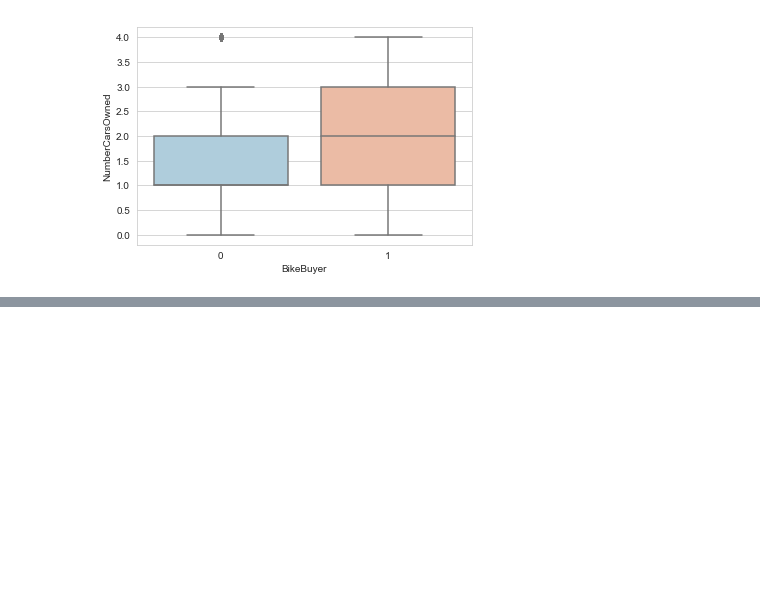
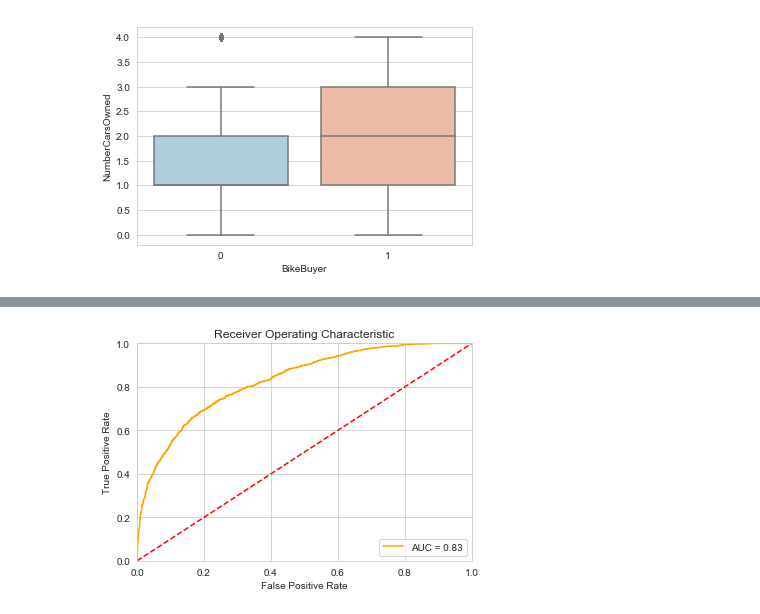
Before and after one commit to random82/Principles-of-Machine-Learning-Python, a Jupyter notebook: Final Exam/Final exam.ipynb, the cells around one changed output, grey strips where cells are left out. Saved outputs shown, nothing was run; the diff lists cells and outputs as text; code cells hidden in the pictures; blank space fills up the shorter version.

```diff
--- a/Final Exam/Final exam.ipynb
+++ b/Final Exam/Final exam.ipynb
@@ -256,0 +358,10 @@ df_joined[['BikeBuyer', 'Occupation']].groupby('BikeBuyer').describe()
+# %%
+nr.seed(9988)
+size = (int(Features.shape[0] * 0.3))
+indx = range(Features.shape[0])
+indx = ms.train_test_split(indx, test_size = size)
+X_train = Features[indx[0],:]
+y_train = np.ravel(labels[indx[0]])
+X_test = Features[indx[1],:]
+y_test = np.ravel(labels[indx[1]])
+X_train[:10]
@@ -256,0 +389,5 @@ df_joined[['BikeBuyer', 'Occupation']].groupby('BikeBuyer').describe()
+# %%
+scaler = preprocessing.StandardScaler().fit(X_train[:,4:])
+X_train[:,4:] = scaler.transform(X_train[:,4:])
+X_test[:,4:] = scaler.transform(X_test[:,4:])
+X_train[:10,]
@@ -256,0 +415,3 @@ df_joined[['BikeBuyer', 'Occupation']].groupby('BikeBuyer').describe()
+# %%
+lr_model = linear_model.LogisticRegression(class_weight={0:0.45, 1:0.55})
+lr_model.fit(X_train, y_train)
@@ -256,0 +423,3 @@ df_joined[['BikeBuyer', 'Occupation']].groupby('BikeBuyer').describe()
+# %%
+probabilities = lr_model.predict_proba(X_test)
+print(probabilities[:15,:])
@@ -256,0 +484,21 @@ df_joined[['BikeBuyer', 'Occupation']].groupby('BikeBuyer').describe()
+# %%
+def plot_auc(labels, probs):
+    ## Compute the false positive rate, true positive rate
+    ## and threshold along with the AUC
+    fpr, tpr, threshold = sklm.roc_curve(labels, probs[:,1])
+    auc = sklm.auc(fpr, tpr)
+
+    ## Plot the result
+    plt.title('Receiver Operating Characteristic')
+    plt.plot(fpr, tpr, color = 'orange', label = 'AUC = %0.2f' % auc)
+    plt.legend(loc = 'lower right')
+    plt.plot([0, 1], [0, 1],'r--')
+    plt.xlim([0, 1])
+    plt.ylim([0, 1])
+    plt.ylabel('True Positive Rate')
+    plt.xlabel('False Positive Rate')
+    plt.show()
+
+plot_auc(y_test, probabilities)
+# %% [output]
+[figure, added]
```
Also changed, not shown: parts of 34 cells of this notebook.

-------------------------

■ Directions ■
Everything in the entries must come back exactly, except the pictures.

■ Your solution ■
Before and after one commit to random82/Principles-of-Machine-Learning-Python, a Jupyter notebook: Final Exam/Final exam.ipynb, the cells around one changed output, grey strips where cells are left out. Saved outputs shown, nothing was run; the diff lists cells and outputs as text; code cells hidden in the pictures; blank space fills up the shorter version.

```diff
--- a/Final Exam/Final exam.ipynb
+++ b/Final Exam/Final exam.ipynb
@@ -256,0 +358,10 @@ df_joined[['BikeBuyer', 'Occupation']].groupby('BikeBuyer').describe()
+# %%
+nr.seed(9988)
+size = (int(Features.shape[0] * 0.3))
+indx = range(Features.shape[0])
+indx = ms.train_test_split(indx, test_size = size)
+X_train = Features[indx[0],:]
+y_train = np.ravel(labels[indx[0]])
+X_test = Features[indx[1],:]
+y_test = np.ravel(labels[indx[1]])
+X_train[:10]
@@ -256,0 +389,5 @@ df_joined[['BikeBuyer', 'Occupation']].groupby('BikeBuyer').describe()
+# %%
+scaler = preprocessing.StandardScaler().fit(X_train[:,4:])
+X_train[:,4:] = scaler.transform(X_train[:,4:])
+X_test[:,4:] = scaler.transform(X_test[:,4:])
+X_train[:10,]
@@ -256,0 +415,3 @@ df_joined[['BikeBuyer', 'Occupation']].groupby('BikeBuyer').describe()
+# %%
+lr_model = linear_model.LogisticRegression(class_weight={0:0.45, 1:0.55})
+lr_model.fit(X_train, y_train)
@@ -256,0 +423,3 @@ df_joined[['BikeBuyer', 'Occupation']].groupby('BikeBuyer').describe()
+# %%
+probabilities = lr_model.predict_proba(X_test)
+print(probabilities[:15,:])
@@ -256,0 +484,21 @@ df_joined[['BikeBuyer', 'Occupation']].groupby('BikeBuyer').describe()
+# %%
+def plot_auc(labels, probs):
+    ## Compute the false positive rate, true positive rate
+    ## and threshold along with the AUC
+    fpr, tpr, threshold = sklm.roc_curve(labels, probs[:,1])
+    auc = sklm.auc(fpr, tpr)
+
+    ## Plot the result
+    plt.title('Receiver Operating Characteristic')
+    plt.plot(fpr, tpr, color = 'orange', label = 'AUC = %0.2f' % auc)
+    plt.legend(loc = 'lower right')
+    plt.plot([0, 1], [0, 1],'r--')
+    plt.xlim([0, 1])
+    plt.ylim([0, 1])
+    plt.ylabel('True Positive Rate')
+    plt.xlabel('False Positive Rate')
+    plt.show()
+
+plot_auc(y_test, probabilities)
+# %% [output]
+[figure, added]
```
Also changed, not shown: parts of 34 cells of this notebook.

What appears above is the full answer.